Daewoo International Corp., the trading company controlled by Posco, and Korea Resources Corp. made an initial bid for Whitehaven Coal Ltd., an Australian producer with a market value of A$3.6 billion ($3.6 billion).
State-run Korea Resources is leading the bid, Kim Beom-suk, a spokesman for Daewoo International said Monday by phone. The offer was confirmed by Kang Shin Young, a spokesman for Seoul- based Korea Resources. Whitehaven, which offered itself for sale in October, short-listed potential buyers this month.
Demand for coal from steel and power producers has spurred mining companies to seek assets worldwide, with deals worth $38 billion announced in the past year. Whitehaven, which produces both energy and steelmaking coal, may be looking for offers greater than A$3.7 billion, UBS AG said in a report last month.
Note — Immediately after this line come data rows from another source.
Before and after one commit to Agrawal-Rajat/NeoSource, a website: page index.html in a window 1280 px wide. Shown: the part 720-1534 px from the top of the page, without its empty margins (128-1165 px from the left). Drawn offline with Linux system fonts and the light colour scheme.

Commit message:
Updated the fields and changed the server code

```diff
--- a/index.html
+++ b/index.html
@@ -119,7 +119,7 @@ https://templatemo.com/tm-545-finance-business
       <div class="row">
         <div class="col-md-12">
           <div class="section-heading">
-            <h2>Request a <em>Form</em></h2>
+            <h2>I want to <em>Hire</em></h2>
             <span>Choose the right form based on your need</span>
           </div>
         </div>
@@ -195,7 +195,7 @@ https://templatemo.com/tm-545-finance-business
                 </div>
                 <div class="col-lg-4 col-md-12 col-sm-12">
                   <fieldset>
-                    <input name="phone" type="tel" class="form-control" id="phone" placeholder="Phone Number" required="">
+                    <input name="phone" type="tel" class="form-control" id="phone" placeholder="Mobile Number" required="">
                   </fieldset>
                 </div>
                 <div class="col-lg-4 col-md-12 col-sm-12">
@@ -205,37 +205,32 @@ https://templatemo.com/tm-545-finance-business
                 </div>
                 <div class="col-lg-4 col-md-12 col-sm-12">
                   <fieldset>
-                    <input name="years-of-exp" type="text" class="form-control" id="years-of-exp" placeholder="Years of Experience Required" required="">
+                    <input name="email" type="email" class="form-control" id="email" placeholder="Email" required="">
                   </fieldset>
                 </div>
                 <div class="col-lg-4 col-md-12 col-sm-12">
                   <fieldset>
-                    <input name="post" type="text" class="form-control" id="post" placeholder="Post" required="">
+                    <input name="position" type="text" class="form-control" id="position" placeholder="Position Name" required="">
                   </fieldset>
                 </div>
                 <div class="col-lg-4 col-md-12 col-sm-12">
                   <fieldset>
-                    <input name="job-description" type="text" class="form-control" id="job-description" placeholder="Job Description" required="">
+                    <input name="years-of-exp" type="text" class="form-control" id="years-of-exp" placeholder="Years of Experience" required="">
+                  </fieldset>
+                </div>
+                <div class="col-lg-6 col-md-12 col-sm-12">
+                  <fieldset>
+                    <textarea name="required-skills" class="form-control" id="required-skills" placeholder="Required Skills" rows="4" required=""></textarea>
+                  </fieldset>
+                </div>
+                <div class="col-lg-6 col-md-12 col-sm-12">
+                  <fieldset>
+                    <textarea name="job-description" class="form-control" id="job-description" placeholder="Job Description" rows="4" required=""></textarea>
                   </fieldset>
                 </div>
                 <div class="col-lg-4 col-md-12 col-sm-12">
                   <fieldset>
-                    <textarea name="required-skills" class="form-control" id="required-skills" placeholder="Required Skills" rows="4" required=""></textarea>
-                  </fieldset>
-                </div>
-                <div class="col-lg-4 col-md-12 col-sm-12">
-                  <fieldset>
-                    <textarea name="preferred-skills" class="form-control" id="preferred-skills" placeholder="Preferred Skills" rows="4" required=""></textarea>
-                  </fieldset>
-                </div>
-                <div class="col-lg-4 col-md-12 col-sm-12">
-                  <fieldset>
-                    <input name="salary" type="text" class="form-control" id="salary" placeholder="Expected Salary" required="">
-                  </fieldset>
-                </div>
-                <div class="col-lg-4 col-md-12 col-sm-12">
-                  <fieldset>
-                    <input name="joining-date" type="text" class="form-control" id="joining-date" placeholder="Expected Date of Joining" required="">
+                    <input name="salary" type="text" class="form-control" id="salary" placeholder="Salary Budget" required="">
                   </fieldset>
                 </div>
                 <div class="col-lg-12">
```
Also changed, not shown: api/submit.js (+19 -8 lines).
“Everyone wants a slice of the coal market,” Lucinda Chan, division director and head of Asian business at Macquarie Private Wealth in Sydney said by phone. “Commodity prices are expected to be strong, so there’s a lot of interest as coal is a highly used commodity.”
Whitehaven rose 2 percent to A$7.24 at the 4:10 p.m. close of trade in Sydney, the highest since June 1, 2007. It has climbed 13 percent since opening its books to potential bidders on Oct. 29.
Whitehaven won’t comment on which parties have made bids, Managing Director Tony Haggarty said by phone.
Overseas companies have targeted coal producers in Australia, the world’s biggest exporter of the fuel, with Citigroup Inc. saying in a Feb. 11 note that Asian utilities may have to pay record prices for the fuel after flooding disrupted output.
Australia ranks second behind the U.S. as a target for coal takeovers in the past year with deals worth $8 billion announced compared with $12.5 billion in the U.S., according to data compiled by Bloomberg. In the most expensive deal in the industry’s history, Alpha Natural Resources Inc. agreed Jan. 29 to buy Massey Energy Co. for $7.1 billion in cash and stock.
Whitehaven’s board is likely to be “looking for a price north of” A$7.50 a share, a group of analysts at UBS, led by Glyn Lawcock, said in a Jan. 31 note, equating to a 17 percent premium to Whitehaven’s last closing price before announcing the official sales process.
Whitehaven is developing the Narrabri mine in Australia’s New South Wales state, where first-phase shipments began in July. It also owns 11 percent of Newcastle Coal Infrastructure Group, a port development that commissioned 30 million metric tons of export shipping capacity last March. A further 23 million tons is due to become available in mid-2012.
Korea Resources and Daewoo already own a 7.5 percent stake of Whitehaven’s Narrabri operations. POSCO, Korea’s largest steelmaker, owns 67.91 percent of Daewoo International, according to data compiled by Bloomberg.
The price for thermal coal at the port of Newcastle in New South Wales, the benchmark for Asia, rose to $138.50 a metric ton in the week ended Jan. 14, the highest since September 2008, according to IHS McCloskey, a Petersfield, U.K.-based provider of data. It was at $126.75 in the week ended Feb. 4.
While prices of the fuel for immediate delivery “have eased back” after increasing to a two-year high last month, “The focus will be on the longer-term outlook,” Citigroup said in a Feb. 11 note. “We still see strong demand growth and expect contract prices to be settled at record highs.”
Coal producers are being forced to spend more on acquisitions to secure reserves in nations from Australia to Mozambique as consumption in China and the developing world drives up prices.
A record $30 billion in deals may be completed in the industry this year as acquirers pay an average 33 percent premium, the highest in at least a decade and double the historical average, according to Bloomberg data.